Don't Be Fooled by Hurricane Florence Being 'Downgraded.' It's Still Very Dangerous

Watch Hurricane Florence on live cameras as it lashes the Carolinas coast | The Herald Sun

Watch Hurricane Florence on live cameras as it lashes the Carolinas coast | The Herald Sun

While the storm may have slowed down slightly, it will still bring life-threatening storm surges, high winds, massive flooding and power cuts as it makes landfall on the coast of North and SC.

The NHC said tropical storm-force winds will hit North and SC with full force on Thursday evening.

As many as three million people are expected to lose power.

U.S. emergency officials have warned "time is running out" for people to escape from Hurricane Florence as outer bands of wind and rain began lashing North Carolina.

Images captured by Associated Press journalists show the angst of evacuation and solitary beachgoers finding moments of calm before the storm.

Some areas in the Myrtle Beach/Wilmington area could see as much as 40 inches of rain with storm surges between 9 and 13 feet, overwhelming many beachfront areas and low-lying islands. Cloud cover that could encompass multiple states.

The latest forecast models for Hurricane Florence indicate it is now likely to dump rain on parts of NY and CT early next week.

Florence's weakening as it neared the coast created tension between some who left home and authorities who anxious that the storm could still be deadly.

The downgraded status of the storm, which indicates that Hurricane Florence is moving at maximum sustained wind speeds of 110 miles per hour, means little in terms of its impact and deadly potential, according to Elliot Abrams, chief forecaster at Accuweather.

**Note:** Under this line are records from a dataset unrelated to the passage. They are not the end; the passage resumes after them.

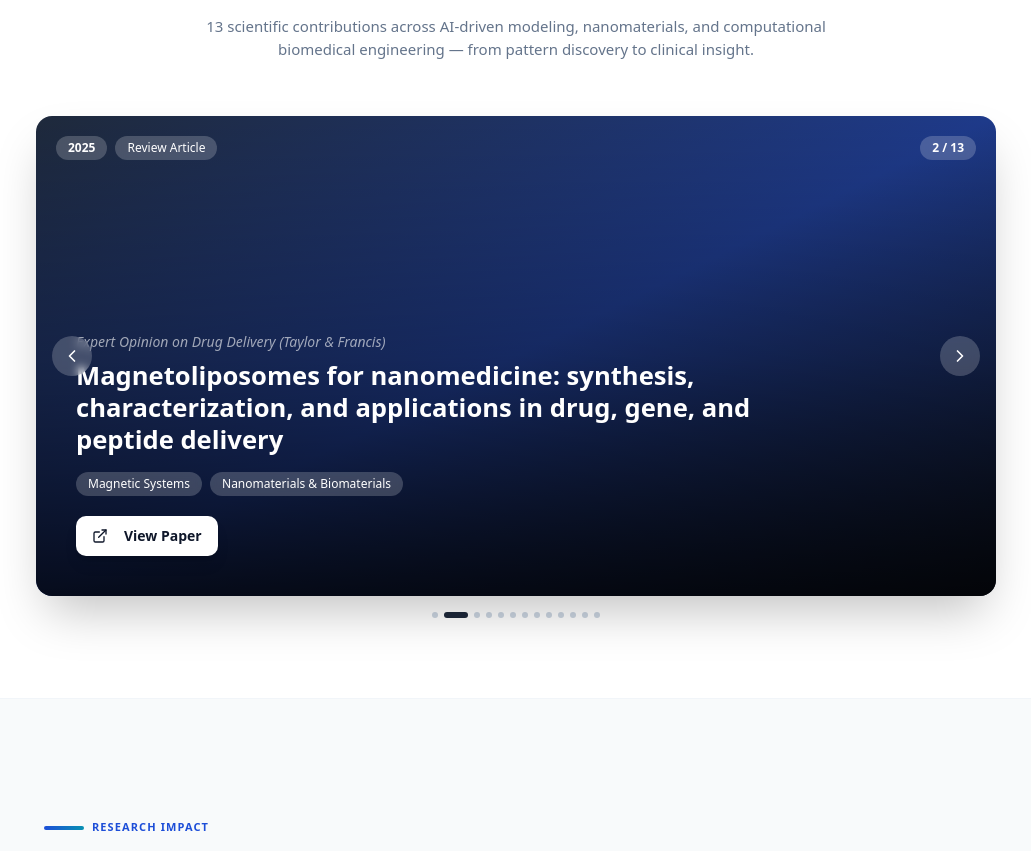
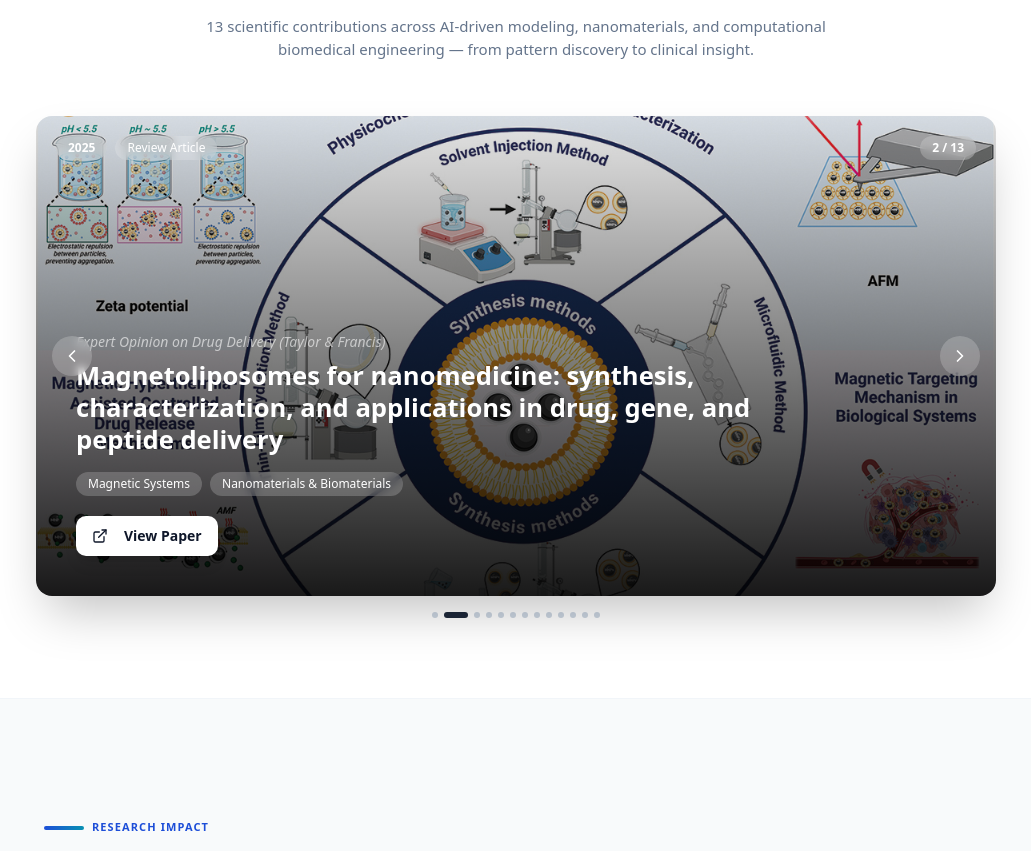
Before and after one commit to CristianFRodriguez/Portafolio, a React (Vite) app: page / in a window 1280 px wide. Shown: the part 1768-2619 px from the top of the page, without its empty margins (124-1155 px from the left). Built offline with nearby package versions, Linux system fonts and the light colour scheme; the HTML template or start-up script is replaced by a standard one.

Commit message:
Revert "Remove paper screenshot backgrounds, use clean gradient instead"
This reverts commit 2953eaaca31c910c150a09707fc59f2139fa581e.

```diff
--- a/src/components/Publications.tsx
+++ b/src/components/Publications.tsx
@@ -267,10 +267,23 @@ export const Publications = () => {
               onKeyDown={(e) => e.key === "Enter" && setSelectedPublication(pub)}
               aria-label={`View details for ${pub.title}`}
             >
-              {/* Background gradient */}
+              {/* Background image */}
               <div className="absolute inset-0">
-                <div className="w-full h-full bg-gradient-to-br from-slate-800 via-blue-900 to-slate-900" />
-                <div className="absolute inset-0 bg-gradient-to-t from-black/80 via-black/30 to-transparent" />
+                {pub.image ? (
+                  <img
+                    src={pub.image}
+                    alt=""
+                    className="w-full h-full object-cover transition-opacity duration-500"
+                    loading="lazy"
+                    decoding="async"
+                  />
+                ) : (
+                  <div className="w-full h-full bg-gradient-to-br from-slate-800 to-slate-900 flex items-center justify-center">
+                    <BookOpen className="w-24 h-24 text-white/20" />
+                  </div>
+                )}
+                {/* Dark gradient overlay */}
+                <div className="absolute inset-0 bg-gradient-to-t from-black/90 via-black/50 to-black/10" />
               </div>
 
               {/* Year + type badges top-left */}
```
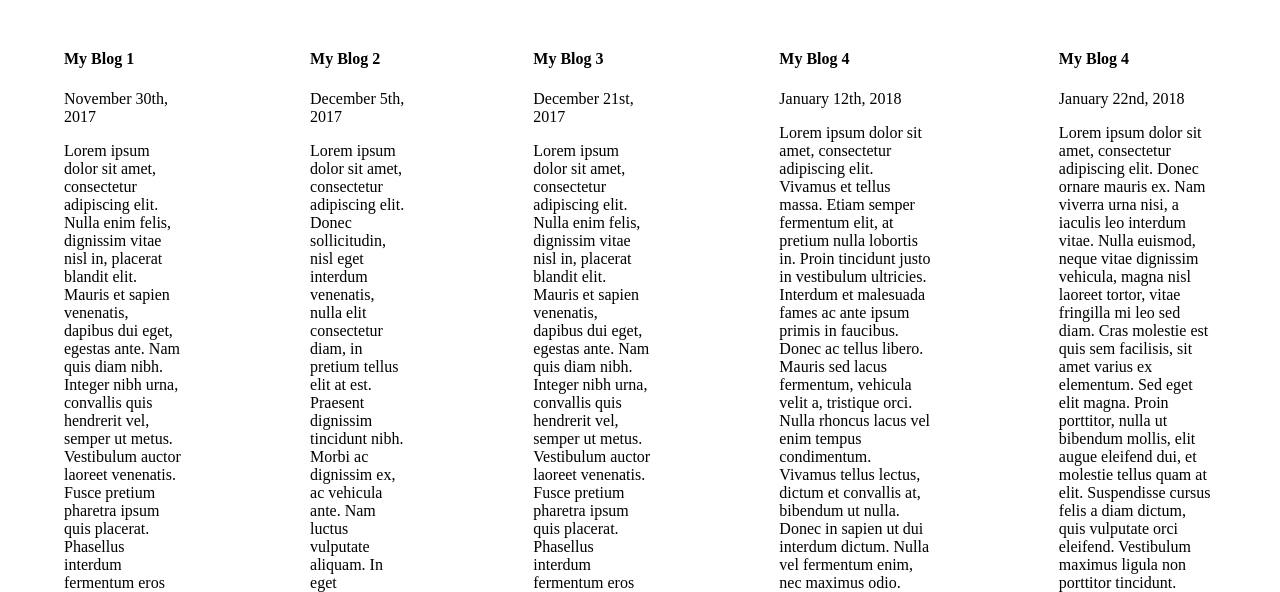
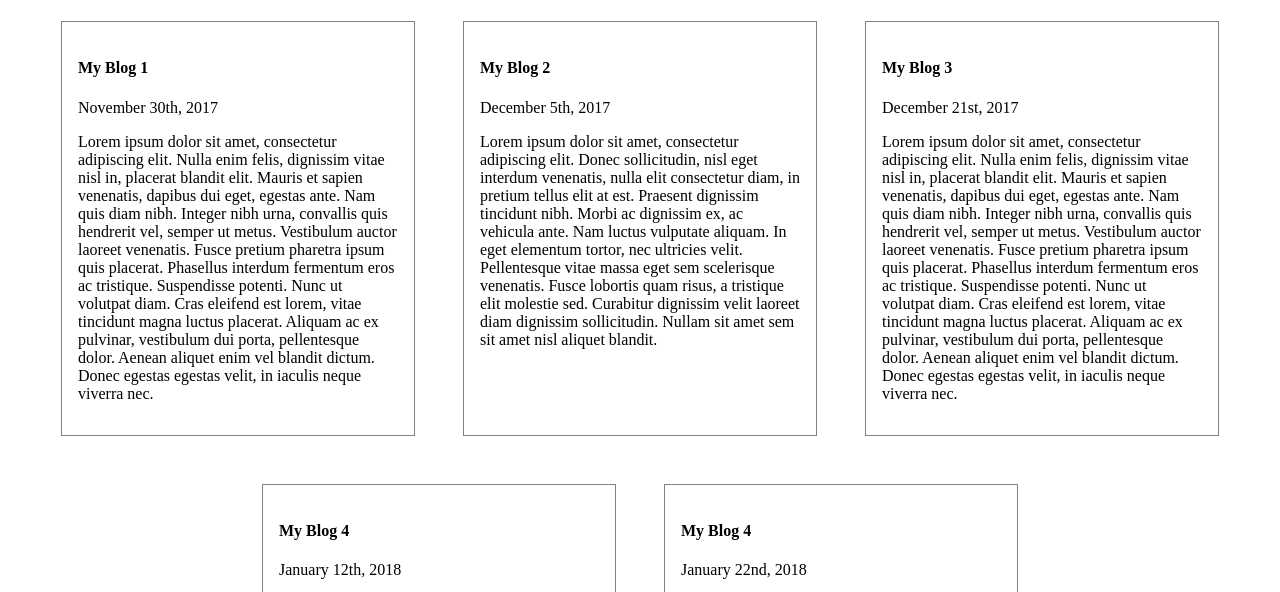
Before and after one commit to spenceryork/spenceryork.github.io, a plain HTML site: page blog.html in a window 1280 px wide. Shown: the part 132-724 px from the top of the page. Drawn offline with Linux system fonts and the light colour scheme.

Commit message:
fixed the blog css for the blog

```diff
--- a/personalsite.css
+++ b/personalsite.css
@@ -50,9 +50,15 @@ nav div {
 
 .blog-posts {
     display: flex;
+    flex-direction: row;
+    flex-wrap: wrap;
+    justify-content: center;
 }
 
 .b-article {
-    margin: 2em 4em;
-    height: 10em;
+    border: 1px grey solid;
+    width: 25%;
+    margin: 1.5em;
+    padding: 1em;
+
 }
```
Also changed, not shown: index.html (+2 -0 lines), blog.html (indentation only).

She says people often want to get outside and take pictures.

SC ordered the mandatory evacuation of one million coastal residents while North Carolina ordered an evacuation of the Outer Banks, barrier islands that are a popular tourist destination.

Trump faced severe criticism for his administration's response to Hurricane Maria previous year in Puerto Rico. The more the Great Lakes one wins, the more southerly Florence will be. The Navy, Air Force and Army have been moving people, ships and aircrafts out of harm's way, though evacuations were not mandatory at bases such as Camp Lejeune.

"We moved all the furniture up in case the water comes in but the water seems to be staying at the edge of the driveway", he said, adding that if the wind picks up and the rain keeps coming, that could change.

"This storm will bring destruction to North Carolina", Cooper said. But it could have been worse: Labor Day marked the end of the peak tourism season in the Outer Banks of North Carolina and other coastal getaways.

"Florence was anticipated to make a steady, assured progress directly towards the Carolinas, make landfall, and move directly inland". St. Helena Island near the South Carolina-Georgia line is used to riding out big storms - from one that killed an estimated 2,000 people in 1893 to Tropical Storm Irma previous year.

"I'm not going to put our personnel in harm's way, especially for people that we've already told to evacuate", Wrightsville Beach Police Chief Dan House said. Smaller enclaves of Gullah, referred to as Geechee in some areas, are scattered along the Southeast coast from North Carolina to Florida. Looking over a fleet of utility trucks staged near Charlotte Motor Speedway, retired utility worker Paul Anderson confessed that he gets a rush from helping out with recovery efforts.

Aside from safety concerns, Atlantic Coast Conference schools face scheduling obstacles, monetary implications and bowl considerations.

North Carolina, South Carolina, Virginia, Maryland, and Georgia have declared states of emergency over the storm. Presbyterian has cancelled its football game with Stetson on Saturday. Virginia has moved its Saturday home game against OH to Nashville, Tennessee.